Top of Supplied data
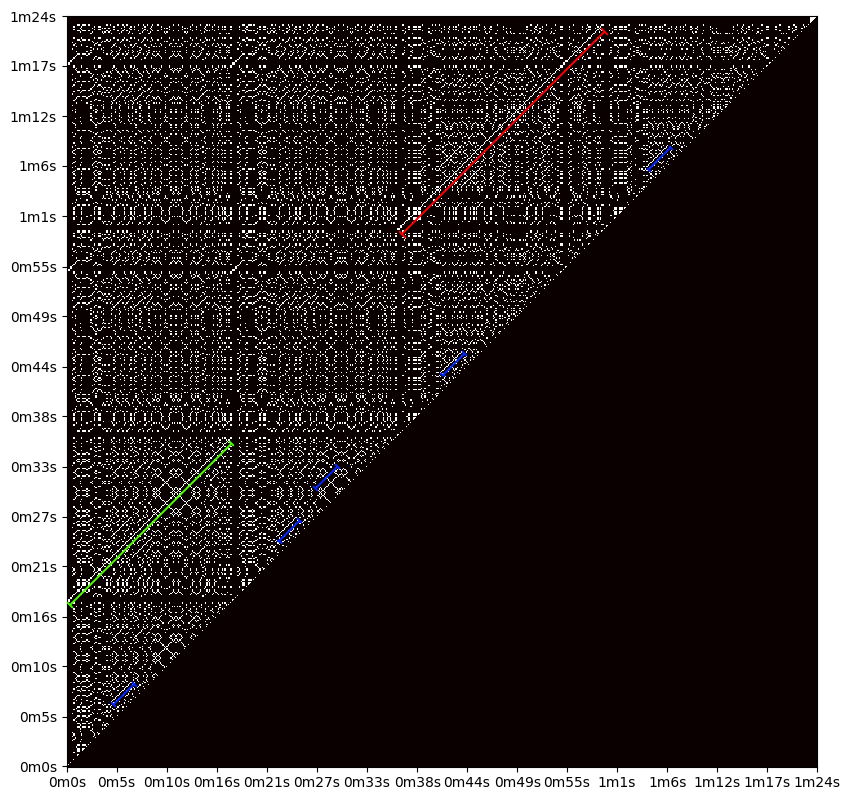
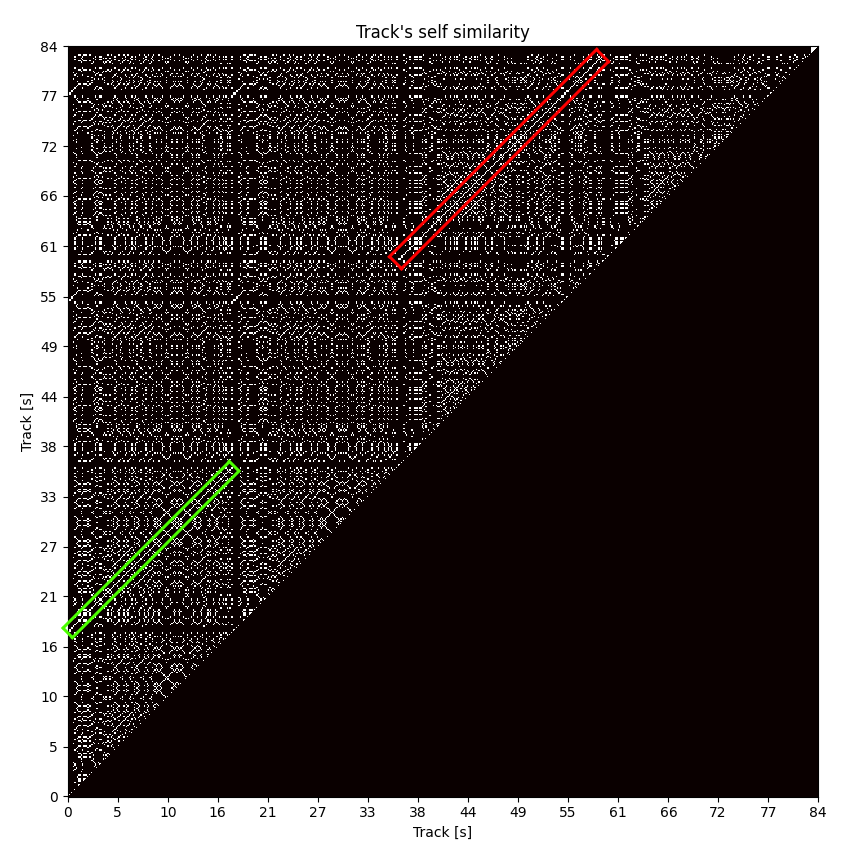
update img

Changed region(s): [[0.0, 0.0, 0.9811, 0.9912]]

diff --git a/notebooks/self_similarity.py b/notebooks/self_similarity.py
@@ -15,7 +15,7 @@ from wimu10.tempo_utils import timestep_to_realtime
 # Prepare music instance
 dataset = 'musicnet'
 download_muspy_midi(dataset)
-path = Path(DATA_RAW_PATH + dataset + '/_converted/000.json')
+path = Path(DATA_RAW_PATH + dataset + '/_converted/001.json')
 music = mp.load_json(path)
 
 # Calculate self similarity
@@ -34,7 +34,7 @@ for i in range(label_count):
     timestamp = (track_end - 1) * i / (label_count - 1)
     realtime = timestep_to_realtime(music, timestamp)
     seconds, minutes = modf(realtime)
-    label = f'{int(minutes)}m{floor(seconds * 60)}s'
+    label = f'{int(minutes) * 60 + floor(seconds * 60)}'
     label_indices.append(floor(timestamp / resolution))
     labels.append(label)
 
@@ -43,6 +43,9 @@ fig, ax = plt.subplots()  # type: ignore
 ax.imshow(scores, cmap='hot', interpolation='nearest')
 ax.set_xticks(label_indices, labels=labels)
 ax.set_yticks(label_indices, labels=labels)
+plt.title("Track's self similarity")
+plt.xlabel("Track [s]")
+plt.ylabel("Track [s]")
 fig.gca().invert_yaxis()
 plt.show()  # type: ignore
Bottom of Supplied data
**Exercise**
Without any picture, return exactly the lines of the records above from the first through the line that contains "dataset = 'musicnet'".

**Result**
update img

Changed region(s): [[0.0, 0.0, 0.9811, 0.9912]]

diff --git a/notebooks/self_similarity.py b/notebooks/self_similarity.py
@@ -15,7 +15,7 @@ from wimu10.tempo_utils import timestep_to_realtime
 # Prepare music instance
 dataset = 'musicnet'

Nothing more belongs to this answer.